Engendering exclusion in Senegal’s democratic decentralization: Subordinating women through participatory natural resource management

As stated in the Abstract, “this dissertation demonstrates how external agency participatory programs with village committees and how multi-party competition and rivalries have undermined women's decision making and access to forest resources and land in a rural Senegalese community. Using a participatory approach based on "village committees" in Malidino Biodiversity Reserve, the World Bank and Senegal forest service have bestowed discretionary power on traditional leaders and on local elected officials. This transfer of powers to actors with questionable democratic legitimacy exacerbated divisions among political parties, consequently intensifying ethnic, kinship, and gender cleavages. In Dialakoto Rural Council, multi-party competition combined with the electoral system, party system, political culture, and cultural norms, have encouraged factionalism and petty rivalries while suppressing important issues such as gender equity, accountability, and responsiveness.”
Auteur: 
Bandiaky, Solange
Année: 
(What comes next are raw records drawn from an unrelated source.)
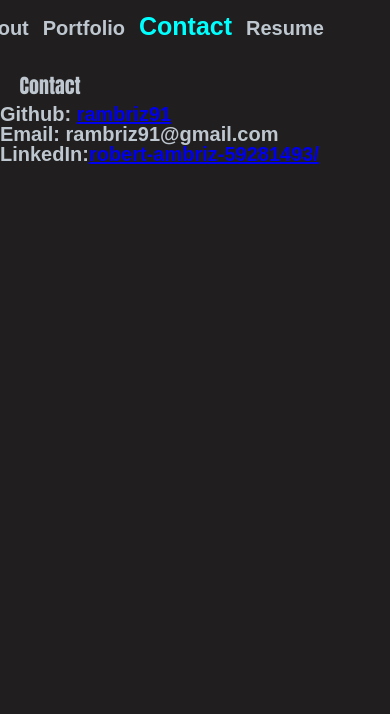
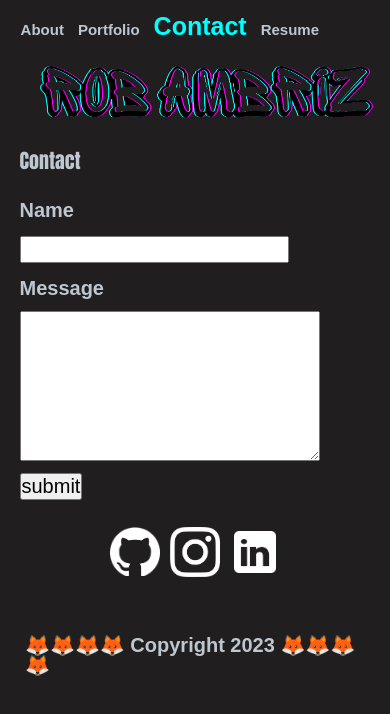
Before and after one commit to rambriz91/reactfolio, a React (Vite) app: page /Contact in a window 390 px wide. Shown: the top 714 px of the page. Built offline with nearby package versions, Linux system fonts and the light colour scheme.

Commit message:
added footer component, and fleshed out contact section.

```diff
--- a/src/App.jsx
+++ b/src/App.jsx
@@ -1,5 +1,6 @@
 import { Outlet } from 'react-router-dom';
 import Header from './components/Header';
+import Footer from './components/Footer';
 import { useLocation } from 'react-router-dom';
 
 function App() {
@@ -10,6 +11,7 @@ function App() {
       <main className={currentPage === '/Portfolio' ? 'beach' : ''}>
         <Outlet />
       </main>
+      <Footer />
     </>
   );
 }
--- a/src/assets/style.css
+++ b/src/assets/style.css
@@ -108,7 +108,7 @@ main {
 }
 
 main section {
-  margin: 1% 5%;
+  margin: 2% 5%;
   line-height: 2rem;
 }
 
@@ -123,6 +123,20 @@ main section ul {
   list-style-position: unset;
 }
 
+form {
+  margin-bottom: 20px;
+}
+
+textarea {
+  width: 500px;
+  height: 300px;
+}
+
+footer {
+  display: flex;
+  padding: 25px;
+  justify-content: center;
+}
 /* id selectors  */
 
 /* class selector  */
@@ -133,14 +147,113 @@ main section ul {
 
 .beach {
   background-image: url(./images/beach_ocean_aerial_view_149650_2560x1440.jpg);
-  color: rgb(23, 90, 207);
+  color: rgb(29 190 202);
 }
 
+.beach section {
+  display: flex;
+  flex-direction: row;
+  margin: 0;
+  flex-wrap: wrap;
+  justify-content: space-evenly;
+}
+
+.beach section div {
+  margin: 3%;
+  width: 40%;
+}
+
+.project-img {
+  max-width: 600px;
+  max-height: 450px;
+}
+
+.octo-cat {
+  max-width: 50px;
+}
+
+.logo {
+  max-width: 50px;
+  margin: 5px;
+}
+
+.contact-list {
+  list-style: none;
+  display: flex;
+  justify-content: flex-start;
+  margin-bottom: 5%;
+}
+
+.contact-list li {
+  display: inline;
+}
 /* media query  */
 
-@media screen and (max-width: 1475px) {
-  figure img {
-    height: 350px;
-    width: 350px;
+@media screen and (max-width: 1180px) {
+  .beach section {
+    display: flex;
+    margin: 0;
+    flex-wrap: wrap;
+    justify-content: center;
+  }
+
+  .beach section div {
+    margin: 3%;
+    width: 100%;
+    display: flex;
+    flex-direction: column;
+    align-items: center;
   }
 }
+
+@media screen and (max-width: 600px) {
+  .project-img {
+    max-width: 300px;
+  }
+  nav ul li a {
+    color: var(--font-color);
+    font-size: 15px;
+    padding: 7px;
+    font-family: var(--font-fam);
+    text-decoration: none;
+  }
+
+  header {
+    width: 100%;
+    display: flex;
+    flex-direction: column;
+    margin-top: 10%;
+  }
+
+  header img {
+    width: 100%;
+  }
+
+  figure img {
+    max-width: 300px;
+    max-height: 300px;
+    margin: 1%;
+  }
+
+  figure p {
+    width: 350px;
+    display: flex;
+    margin: 4%;
+    font-size: 20px;
+    padding: 10px;
+    background-color: rgba(32, 30, 30, 0.68);
+    border-radius: 5%;
+  }
+
+  textarea {
+    width: 300px;
+    height: 150px;
+  }
+
+  .contact-list {
+    list-style: none;
+    display: flex;
+    justify-content: center;
+    margin-bottom: 5%;
+  }
+}
--- a/src/components/Footer.jsx
+++ b/src/components/Footer.jsx
@@ -0,0 +1,9 @@
+function Footer() {
+  return (
+    <footer>
+      <p>🦊🦊🦊🦊 Copyright 2023 🦊🦊🦊🦊</p>
+    </footer>
+  );
+}
+
+export default Footer;
--- a/src/components/Project.jsx
+++ b/src/components/Project.jsx
@@ -2,20 +2,27 @@ export default function Project(props) {
   const projects = props.data;
   return (
     <>
+      <section>
         {projects.map((project) => (
           <div key={project.id}>
             <h3>{project.title}</h3>
             <a href={project.href}>
-            <img src={project.src} alt={project.alt} />
+              <img
+                src={project.src}
+                alt={project.alt}
+                className='project-img'
+              />
             </a>
             <a href={project.repo}>
               <img
                 src='src/assets/images/github-mark-white.png'
                 alt='github octocat'
+                className='octo-cat'
               />
             </a>
           </div>
         ))}
+      </section>
     </>
   );
 }
--- a/src/pages/Contact.jsx
+++ b/src/pages/Contact.jsx
@@ -2,18 +2,55 @@ export default function Contact() {
   return (
     <>
       <h1>Contact</h1>
-      <ul>
+      <section>
+        <form>
+          <div>
+            <div>
+              <div>
+                <h3>Name</h3>
+                <input type='text' />
+              </div>
+              <div>
+                <h3>Message</h3>
+                <textarea type='text' />
+              </div>
+              <div>
+                <button type='submit'>submit</button>
+              </div>
+            </div>
+          </div>
+        </form>
+
+        <ul className='contact-list'>
           <li>
-          Github: <a href='https://github.com/rambriz91'>rambriz91</a>
+            <a href='https://github.com/rambriz91'>
+              <img
+                src='src/assets/images/github-mark-white.png'
+                alt='Octocat logo'
+                className='logo'
+              />
+            </a>
           </li>
-        <li>Email: rambriz91@gmail.com</li>
           <li>
-          LinkedIn:
+            <a href='https://www.instagram.com/sans_armour/'>
+              <img
+                src='src/assets/images/Instagram_Glyph_White.png'
+                alt='instagram logo'
+                className='logo'
+              />
+            </a>
+          </li>
+          <li>
             <a href='https://www.linkedin.com/in/robert-ambriz-59281493/'>
-            robert-ambriz-59281493/
+              <img
+                src='src/assets/images/icons8-linkedin-500.png'
+                alt='LinkedIn Logo'
+                className='logo'
+              />
             </a>
           </li>
         </ul>
+      </section>
     </>
   );
 }
```
Also changed, not shown: src/assets/images/Instagram_Glyph_White.png (added), src/assets/images/icons8-linkedin-500.png (added). Lines whose indentation alone changed are shown as unchanged.
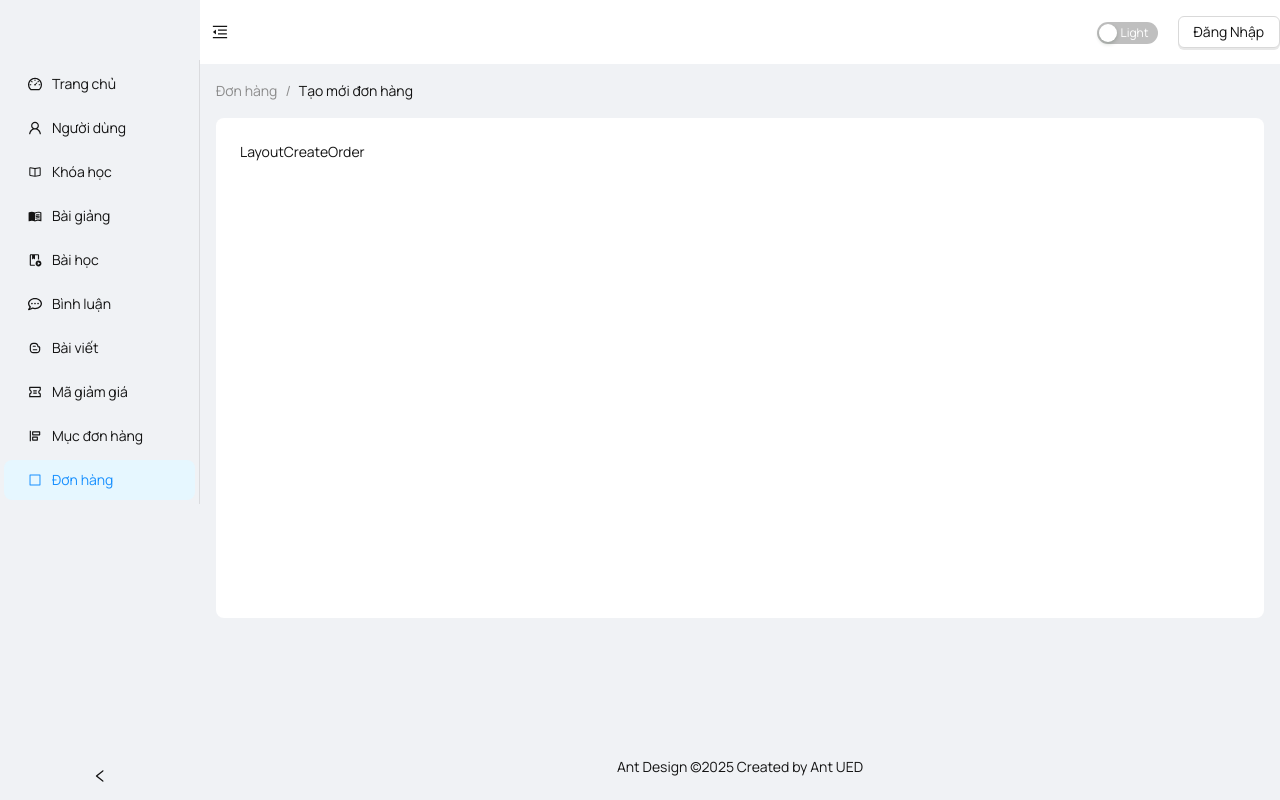
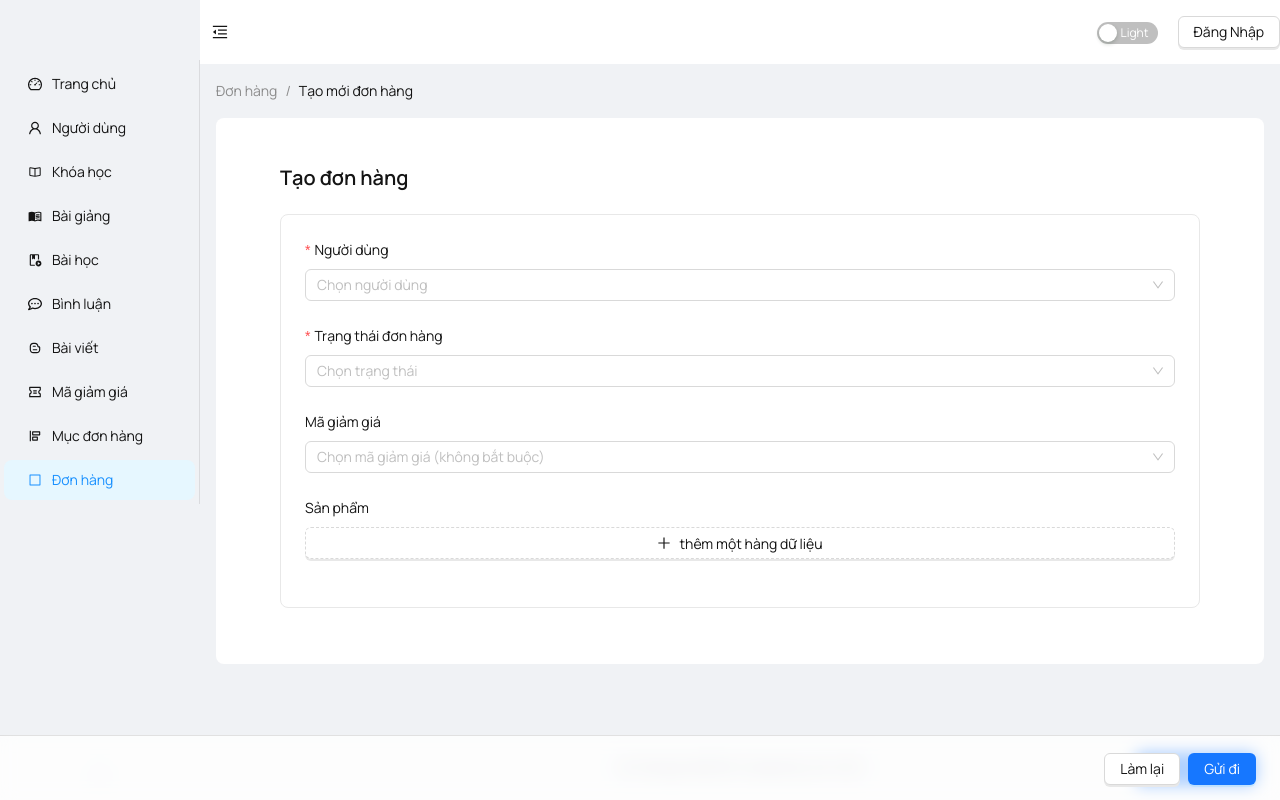
Before and after one commit to TienPhuc02/graduate-admin, a React (Vite) app: page /order/create in a window 1280 px wide. Built offline with nearby package versions, Linux system fonts and the light colour scheme; no server answers.

Commit message:
design create course

```diff
--- a/src/components/pages/Order/CreateOrder.tsx
+++ b/src/components/pages/Order/CreateOrder.tsx
@@ -1,10 +1,166 @@
-import React from 'react'
+import { createOrderAPI, getUsersAPI, getCouponsAPI, getCoursesAPI } from '@/services/api.services'
+import { EErrorMessage } from '@/types/enum'
+import {
+  FooterToolbar,
+  PageContainer,
+  ProForm,
+  ProFormSelect,
+  ProFormDigit,
+  ProFormText,
+  ProFormList
+} from '@ant-design/pro-components'
+import { Button, Card, message } from 'antd'
+import { useEffect, useRef, useState } from 'react'
+import { useNavigate } from 'react-router-dom'
 
-type Props = {}
+const LayoutCreateOrder = () => {
+  const navigate = useNavigate()
+  const formRef = useRef<any>(null)
+  const [loading, setLoading] = useState(false)
+  const [users, setUsers] = useState<{ label: string; value: string }[]>([])
+  const [coupons, setCoupons] = useState<{ label: string; value: string }[]>([])
+  const [courses, setCourses] = useState<{ label: string; value: string }[]>([])
+  useEffect(() => {
+    const fetchUsers = async () => {
+      try {
+        const res = await getUsersAPI()
+        if (res && res.data) {
+          const options = res.data.results.map((user: { id: string; email: string }) => ({
+            label: user.email,
+            value: user.id
+          }))
+          setUsers(options)
+        }
+      } catch {
+        message.error('Không thể tải danh sách người dùng')
+      }
+    }
+    fetchUsers()
+  }, [])
+  useEffect(() => {
+    const fetchCourses = async () => {
+      try {
+        const res = await getCoursesAPI()
+        if (res && res.data) {
+          const options = res.data.results.map((course: IAdminCourse) => ({
+            label: course.title,
+            value: course.id
+          }))
+          setCourses(options)
+        }
+      } catch {
+        message.error('Không thể tải danh sách khóa học')
+      }
+    }
+    fetchCourses()
+  }, [])
+  useEffect(() => {
+    const fetchCoupons = async () => {
+      try {
+        const res = await getCouponsAPI()
+        if (res && res.data) {
+          const options = res.data.results.map((coupon: { id: string; code: string }) => ({
+            label: coupon.code,
+            value: coupon.id
+          }))
+          setCoupons(options)
+        }
+      } catch {
+        message.error('Không thể tải danh sách mã giảm giá')
+      }
+    }
+    fetchCoupons()
+  }, [])
 
-const LayoutCreateOrder = (props: Props) => {
+  const handleFooterClick = async () => {
+    try {
+      const values = await formRef.current?.validateFields()
+      handleSubmit(values)
+    } catch {
+      message.error(EErrorMessage.ERROR_VALIDATE)
+    }
+  }
+
+  const handleSubmit = async (values: any) => {
+    try {
+      setLoading(true)
+      const res = await createOrderAPI(values)
+      if (res && res.data) {
+        formRef.current?.resetFields()
+        message.success(res.message)
+        navigate('/orders')
+      }
+    } catch {
+      message.error(EErrorMessage.ERROR_VALIDATE)
+    } finally {
+      setLoading(false)
+    }
+  }
+
   return (
-    <div>LayoutCreateOrder</div>
+    <PageContainer title='Tạo đơn hàng'>
+      <Card>
+        <ProForm
+          formRef={formRef}
+          submitter={{ render: (_, dom) => <FooterToolbar>{dom}</FooterToolbar> }}
+          onFinish={handleSubmit}
+        >
+          <ProFormSelect
+            name='userId'
+            label='Người dùng'
+            placeholder='Chọn người dùng'
+            options={users}
+            rules={[{ required: true, message: 'Vui lòng chọn người dùng' }]}
+            showSearch
+          />
+
+          {/* Order Status */}
+          <ProFormSelect
+            name='status'
+            label='Trạng thái đơn hàng'
+            placeholder='Chọn trạng thái'
+            options={[
+              { label: 'Chờ xử lý', value: 'pending' },
+              { label: 'Đang xử lý', value: 'processing' },
+              { label: 'Hoàn thành', value: 'completed' },
+              { label: 'Hủy bỏ', value: 'cancelled' }
+            ]}
+            rules={[{ required: true, message: 'Vui lòng chọn trạng thái đơn hàng' }]}
+          />
+
+          <ProFormSelect
+            name='couponId'
+            label='Mã giảm giá'
+            placeholder='Chọn mã giảm giá (không bắt buộc)'
+            options={coupons}
+            allowClear
+          />
+
+          <ProFormList name='orderItems' label='Sản phẩm' creatorButtonProps={{ position: 'bottom' }}>
+            <ProFormSelect
+              name='courseId'
+              label='Mã khóa học'
+              placeholder='Chọn mã khóa học'
+              options={courses}
+              rules={[{ required: true, message: 'Vui lòng chọn mã khóa học' }]}
+              showSearch
+            />
+            <ProFormDigit
+              name='quantity'
+              label='Số lượng'
+              placeholder='Nhập số lượng'
+              rules={[{ required: true, min: 1 }]}
+            />
+          </ProFormList>
+
+          <FooterToolbar>
+            <Button type='primary' onClick={handleFooterClick} loading={loading}>
+              Tạo đơn hàng
+            </Button>
+          </FooterToolbar>
+        </ProForm>
+      </Card>
+    </PageContainer>
   )
 }
 
--- a/src/types/interface.d.ts
+++ b/src/types/interface.d.ts
@@ -45,7 +45,7 @@ declare global {
     role: ETypeUser
     firstName?: string
     lastName?: string
-    email?: string
+    email: string
     password?: string
     phoneNumber?: number
     address?: string
```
2008
Source publication: 
Worcester, Massachusetts:Clark University, PhD dissertation (286 pages)